Government contracts can be incredibly lucrative for commercial construction contractors. From public schools to county courthouses, to airports and interstates, there is a constant stream of well-paying contracts up for grabs with a near-guarantee of payment for your work.
Once a company taps into the $270-billion public realm, subsequent public bids are much easier to secure. But breaking into the public sector is tough. Here are some tips to help strengthen your bid.
Start with the paperwork.
There is a lot of red-tape paperwork involved in bidding on a public sector project. This first step can trip up a lot of contractors. Get in front of the paperwork requirement by creating a list and tackling one item at a time.
The government has set out steps for the documents and certifications needed to apply for public projects. They include:
- • Identify your NAIC S Code, which will put your company into a particular industry classification.
- • Determine the size of your company using the SBA website’s size standard tool. A quarter of all government contracts must be awarded to small businesses, so if you qualify as one, that can give you an edge.
- • Register with Dun & Bradstreet to obtain a DUNS number, which allows you to submit bids for public contracts in your area.
- • Sign up with the Central Contractor Registration (SAM) database, in order to register and track those government jobs.
- • Join FedBizOpps.com, which delivers new relevant RFPs and contracts available for bid.
- • Look for subcontracting opportunities on government projects using the SBA’s SubNet database.
- • Connect with a Procurement Technical Assistance Center (APTAC) where you can sign up for classes, work with a counselor and attend networking events.
- • If your business is women- or minority-owned, be sure to register with the National Association of Women Business Owners or the National Minority Supplier Development Council.
Don’t underestimate the power of the internet.

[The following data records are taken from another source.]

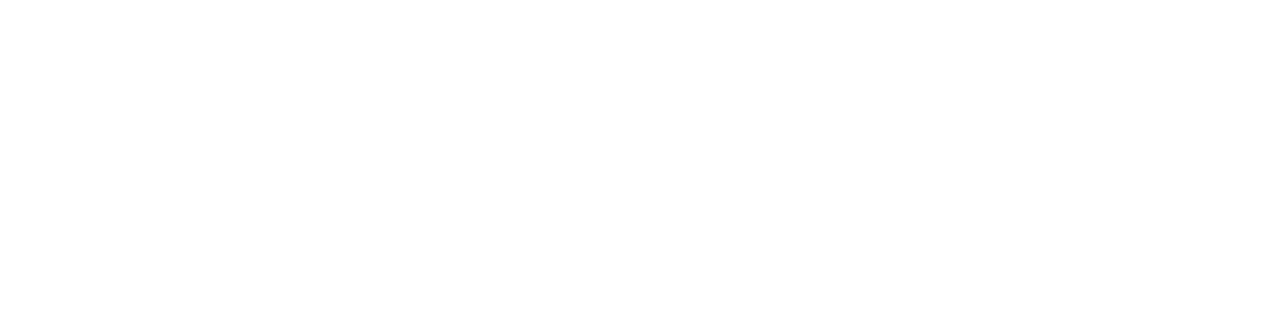
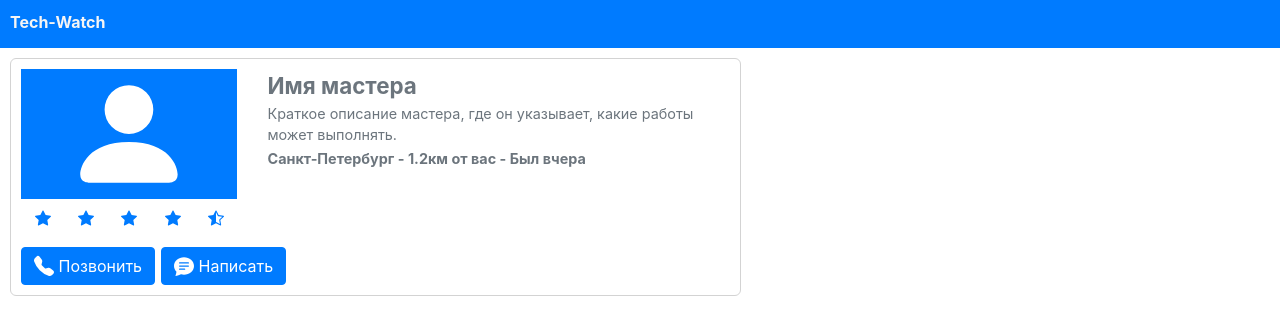
Before and after one commit to commandercool/tech-watch, a Vue app: page /master in a window 1280 px wide. Shown: the top 334 px of the page. Built offline with nearby package versions, Linux system fonts and the light colour scheme.

Commit message:
Add card with detailed master info

```diff
--- /dev/null
+++ b/src/components/GoBackTopBar.vue
@@ -0,0 +1,14 @@
+<template>
+  <b-col sm id="mobile-back-bar" class="d-sm-block d-md-none sticky-top" @click="$router.go(-1)">
+    <p class="h2 mb-2"><b-icon-caret-left-fill variant="primary"></b-icon-caret-left-fill></p>
+  </b-col>
+</template>
+
+<style scoped>
+#mobile-back-bar {
+  background-color: white;
+  box-shadow: rgba(0, 0, 0, 0.75) 0px 4px 6px -4px;
+  padding-top: 10px;
+  padding-bottom: 10px;
+}
+</style>
--- a/src/components/MasterCard.vue
+++ b/src/components/MasterCard.vue
@@ -1,41 +1,55 @@
 <template>
+<div style="padding: 10px">
   <div class="master-card">
+    <router-link to="/master">
       <b-row>
         <b-col sm md="4">
-                        <b-avatar style="width: 100%; height: auto" square variant="primary"></b-avatar>
-                        <b-form-rating style="padding: 0" :value="master.rating" variant="primary" no-border="true" readonly></b-form-rating>
+          <b-avatar style="width: 100%; height: auto" square variant="primary">
+          </b-avatar>
+          <b-form-rating
+            style="padding: 0"
+            :value="master.rating"
+            variant="primary"
+            no-border="true"
+            readonly
+          >
+          </b-form-rating>
         </b-col>
         <b-col sm md="8">
           <div class="master-name">{{ master.name }}</div>
           <div class="master-description">
             {{ master.description }}
           </div>
-                        <span class="master-description" style="font-weight: bolder">Санкт-Петербург - 1.2км от вас - Был вчера</span>
+          <span class="master-description" style="font-weight: bolder">
+            Санкт-Петербург - 1.2км от вас - Был вчера
+          </span>
         </b-col>
       </b-row>
+    </router-link>
+  </div>
   </div>
 </template>
 
 <script>
 export default {
-    props: ['master']
-}
+  props: ["master"],
+};
 </script>
 
 <style scoped>
 .master-name {
   font-size: 1.4rem;
   font-weight: bolder;
-    color: var(--secondary)
+  color: var(--secondary);
 }
 .master-description {
   font-size: 0.9rem;
-    color: var(--secondary)
+  color: var(--secondary);
 }
 .master-card {
   margin-top: 10px;
   border: 1px solid;
-    border-color:lightgrey;
+  border-color: lightgrey;
   border-radius: 6px 6px 6px 6px;
   padding-top: 10px;
   padding-bottom: 10px;
--- /dev/null
+++ b/src/components/MasterCardFull.vue
@@ -0,0 +1,62 @@
+<template>
+  <div class="master-card">
+    <b-row>
+      <b-col sm md="4">
+        <b-avatar style="width: 100%; height: auto" square variant="primary">
+        </b-avatar>
+        <b-form-rating
+          style="padding: 0"
+          value="4.5"
+          variant="primary"
+          no-border="true"
+          readonly
+        >
+        </b-form-rating>
+      </b-col>
+      <b-col sm md="8">
+        <div class="master-name">Имя мастера</div>
+        <div class="master-description">
+          Краткое описание мастера, где он указывает, какие работы может
+          выполнять.
+        </div>
+        <span class="master-description" style="font-weight: bolder">
+          Санкт-Петербург - 1.2км от вас - Был вчера
+        </span>
+      </b-col>
+    </b-row>
+    <b-row style="margin-top: 10px">
+      <b-col sm>
+        <b-button variant="primary">
+          <b-icon-telephone-fill></b-icon-telephone-fill>
+          Позвонить
+        </b-button>
+        <b-button variant="primary" style="margin-left: 6px">
+          <b-icon-chat-text-fill></b-icon-chat-text-fill>
+          Написать
+        </b-button>
+      </b-col>
+    </b-row>
+  </div>
+</template>
+
+<style scoped>
+.master-name {
+  font-size: 1.4rem;
+  font-weight: bolder;
+  color: var(--secondary);
+}
+.master-description {
+  font-size: 0.9rem;
+  color: var(--secondary);
+}
+.master-card {
+  margin-top: 10px;
+  border: 1px solid;
+  border-color: lightgrey;
+  border-radius: 6px 6px 6px 6px;
+  padding-top: 10px;
+  padding-bottom: 10px;
+  padding: 10px;
+  margin: 10px;
+}
+</style>
--- a/src/components/MobileTopBar.vue
+++ b/src/components/MobileTopBar.vue
@@ -15,9 +15,7 @@
 </template>
 
 <script>
-export default {
-
-}
+export default {};
 </script>
 
 <style scoped>
--- a/src/pages/MasterCardPage.vue
+++ b/src/pages/MasterCardPage.vue
@@ -1,5 +1,23 @@
 <template>
-    <div>
+  <div>
+    <TopBarMobile />
+    <b-row id="main">
+      <GoBackTopBar />
+      <MasterCardFull />
+    </b-row>
+  </div>
+</template>
 
-    </div>
-</template>
+<script>
+import MasterCardFull from "../components/MasterCardFull.vue";
+import TopBarMobile from "../components/TopBarMobile.vue";
+import GoBackTopBar from "../components/GoBackTopBar.vue";
+
+export default {
+  components: {
+    MasterCardFull,
+    TopBarMobile,
+    GoBackTopBar,
+  },
+};
+</script>
--- a/src/routes/routes.js
+++ b/src/routes/routes.js
@@ -1,10 +1,16 @@
 import SearchMasterPage from '../pages/SearchMasterPage.vue'
+import MasterCardPage from '../pages/MasterCardPage.vue'
 
 const routes = [
     {
       path: '/',
       name: 'Info',
       component: SearchMasterPage
+    },
+    {
+      path: '/master',
+      name: 'Master',
+      component: MasterCardPage
     }
 ]
 
```
Also changed, not shown: src/App.vue (+0 -7 lines). Lines whose indentation alone changed are shown as unchanged.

Make sure you are well-represented online and that your website is current, with language specifically geared to government agencies. This is key, since beyond the information you submit, decision makers will frequently vet a company by looking at their online presence.
If your company has worked on other public projects, be sure those are visible on your site and link to a case study with details that back up your bid if possible. If you don’t have any public projects to showcase, look for projects similar to the one you are bidding on.
Keep an eye on your competition.
Keep your finger on the competition’s pulse by tracking contractors, contracts and future projects online. A little bit of sleuthing can give you a better idea of what your competitors are up to and help you gain an edge in positioning your company. Some of the free government-run websites worth checking out are:
Focus on your reputation and past performance.
Proving that you are an established business and financially stable is essential to securing a bid. Make sure you are cashflow positive and that your financials in order. An outside consultant or a CPA can be invaluable if you are unsure of your standing. Ultimately, the company that offers the most competitive bid with a strong track record of finishing jobs on time and with exceptional quality will secure the bid.
Failing to deliver on your first government bid because you took on a project that was too large or too challenging will make it unlikely for you to secure another public bid in the future. Your first public project should be well within your business’s comfort level.
Triple-check your bid amounts.
It can be tempting to lower your bid amount in order to beat out your competition and win the job. Remember that public entities will scrutinize your bid, and most will weed out bids that are unrealistically low.
Even if you were to get it past them, dropping your multiplier or dropping your profit margin puts the job at risk when a weather delay or unforeseen setback occurs, again preventing you from being able to do the job properly. It’s better to wait until the right bid goes through at a price that is appropriate to the job.
Be sure to have adequate funding in place.
One of the most challenging parts of securing a bid is proving that you have the money to do it right. Lacking the cash and mobilization capital to cover expenses like permitting and bond surety premiums can be a big hit on a company’s bottom line before the project has even started.
Over the last several years, many commercial contractors have scraped by with whatever cash they have until they submit their first pay app. Then, they seek out factoring or cash advance loans, a strategy that often results in difficulty making payroll or paying vendors for a few weeks before they receive the money and can put them in a cycle of debt.
Recently, commercial contractors have found a way out of that cycle by securing funding upfront to cover early expenses or to serve as a cushion before that first payment is received. That strategy also allows contractors to build the cost of the capital into their bid rather than have it come out of their profit margin later on. Companies that secure a loan in advance can bolster their bid by providing the property owner with a pre-approval letter.